-- Opening Marker --
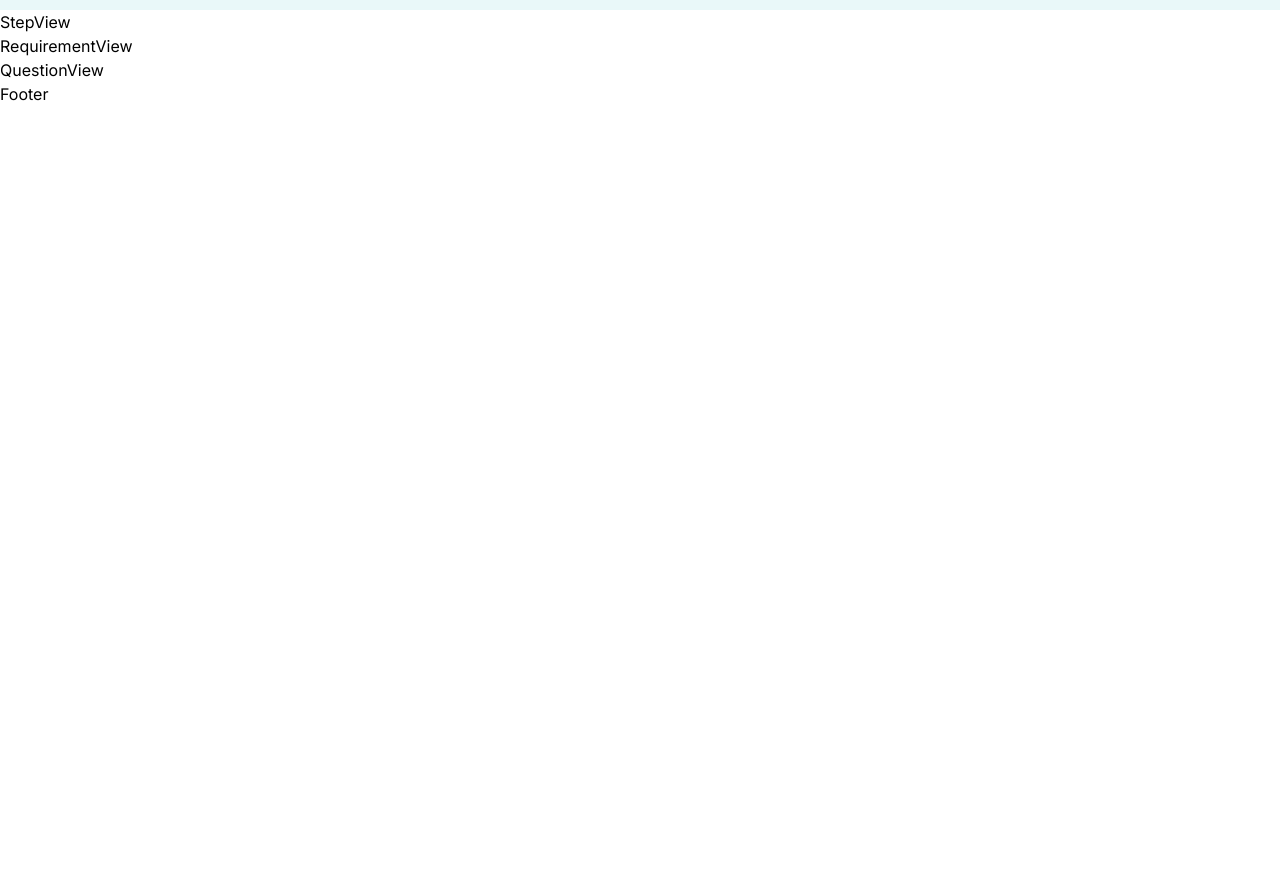
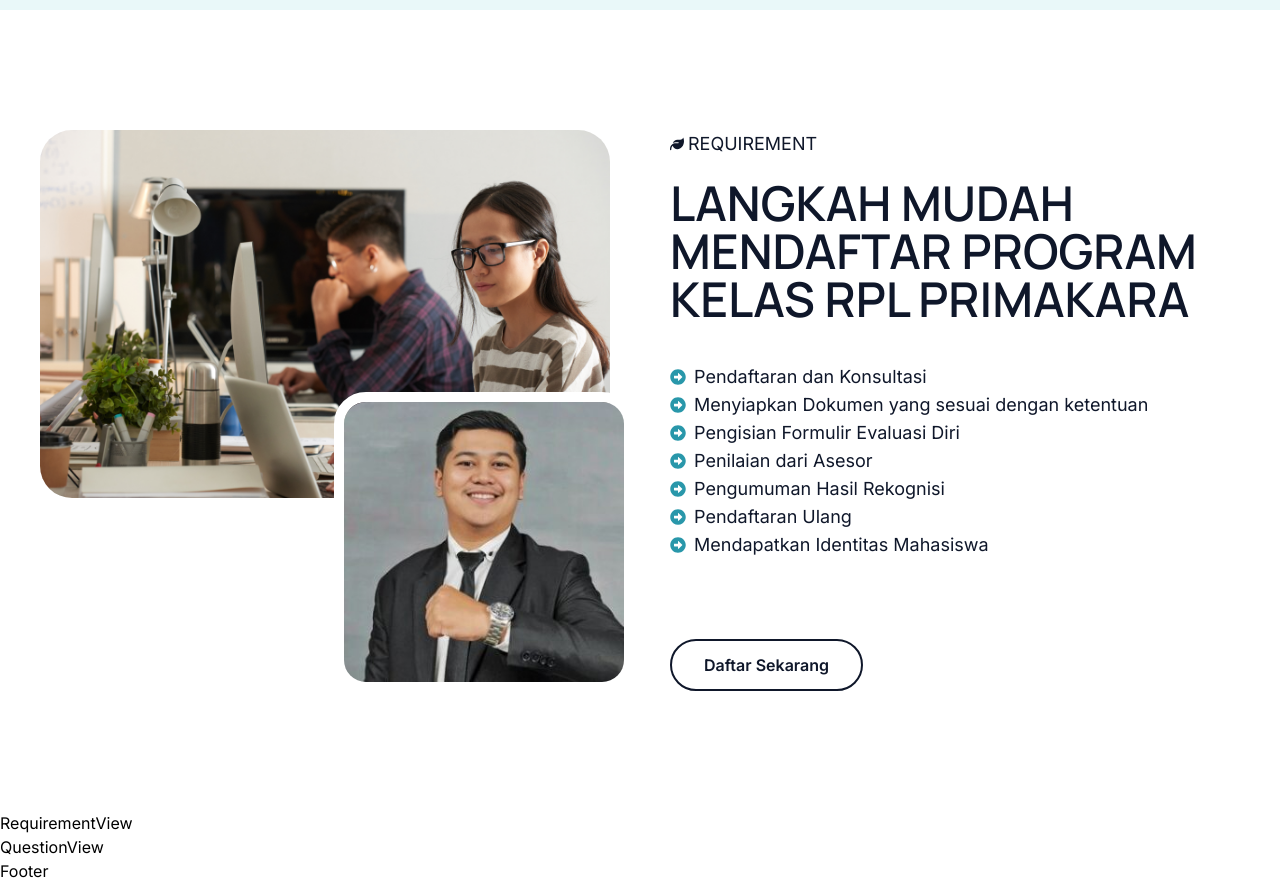
Before and after one commit to StevenCodeStack/rpl_primakara, a Next.js app: page / in a window 1280 px wide. Shown: the part 2020-2903 px from the top of the page. Before the commit the page ends 2126 px from the top, so only its background shows below. Built offline with nearby package versions, Linux system fonts and the light colour scheme.

Commit message:
StepView Done

```diff
--- a/component/StepView/StepView.tsx
+++ b/component/StepView/StepView.tsx
@@ -1,7 +1,72 @@
 import React from "react";
+import image1 from "@/public/images/step-image-1.png";
+import image2 from "@/public/images/step-image-2.jpg";
+import Image from "next/image";
+import Subtitle from "../UI/Subtitle";
+import Title from "../UI/Title";
+import Button from "../UI/Button";
+
+const steps = [
+  "Pendaftaran dan Konsultasi",
+  "Menyiapkan Dokumen yang sesuai dengan ketentuan",
+  "Pengisian Formulir Evaluasi Diri",
+  "Penilaian dari Asesor",
+  "Pengumuman Hasil Rekognisi",
+  "Pendaftaran Ulang",
+  "Mendapatkan Identitas Mahasiswa",
+];
 
 const StepView = () => {
-  return <div>StepView</div>;
+  return (
+    <div className="globalLayout flex flex-col justify-center gap-15 !py-30 text-black md:flex-row">
+      <div className="flex w-full flex-col md:w-1/2">
+        <div className="relative aspect-[5/3] w-full">
+          <Image
+            src={image1}
+            className="absolute top-0 rounded-4xl object-cover"
+            alt=""
+          />
+        </div>
+        <div className="relative">
+          <Image
+            src={image2}
+            className="absolute -top-20 right-0 rounded-4xl border-10 border-white object-cover md:-right-6"
+            alt=""
+          />
+        </div>
+      </div>
+      <div className="md:w-1/2">
+        <Subtitle>REQUIREMENT</Subtitle>
+        <Title className="mt-5">
+          LANGKAH MUDAH MENDAFTAR PROGRAM KELAS RPL PRIMAKARA
+        </Title>
+
+        <div className="mt-10">
+          {steps.map((e) => (
+            <div key={e} className="text-lg">
+              <span className="flex items-center gap-2">
+                <svg
+                  stroke="currentColor"
+                  fill="currentColor"
+                  strokeWidth="0"
+                  viewBox="0 0 512 512"
+                  height="16px"
+                  width="16px"
+                  xmlns="http://www.w3.org/2000/svg"
+                  className="text-[#2997aa]"
+                >
+                  <path d="M256 8c137 0 248 111 248 248S393 504 256 504 8 393 8 256 119 8 256 8zM140 300h116v70.9c0 10.7 13 16.1 20.5 8.5l114.3-114.9c4.7-4.7 4.7-12.2 0-16.9l-114.3-115c-7.6-7.6-20.5-2.2-20.5 8.5V212H140c-6.6 0-12 5.4-12 12v64c0 6.6 5.4 12 12 12z"></path>
+                </svg>
+                {e}
+              </span>
+            </div>
+          ))}
+        </div>
+
+        <Button className="mt-20 border-2 border-black">Daftar Sekarang</Button>
+      </div>
+    </div>
+  );
 };
 
 export default StepView;
--- a/component/UI/Subtitle.tsx
+++ b/component/UI/Subtitle.tsx
@@ -8,7 +8,7 @@
   classname?: string;
 }) => {
   return (
-    <h1 className={`w-full text-center text-lg text-black ${classname}`}>
+    <h1 className={`w-full text-lg text-black ${classname}`}>
       <span className="inline-flex items-center justify-center gap-1">
         <svg
           stroke="currentColor"
```
Also changed, not shown: public/images/step-image-1.png (added), public/images/step-image-2.jpg (added).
-- Closing Marker --
**Problem details:**
Copy out each line in the listing that has the word "text".

**Finished task:**
+    <div className="globalLayout flex flex-col justify-center gap-15 !py-30 text-black md:flex-row">
+            <div key={e} className="text-lg">
+                  className="text-[#2997aa]"
-    <h1 className={`w-full text-center text-lg text-black ${classname}`}>
+    <h1 className={`w-full text-lg text-black ${classname}`}>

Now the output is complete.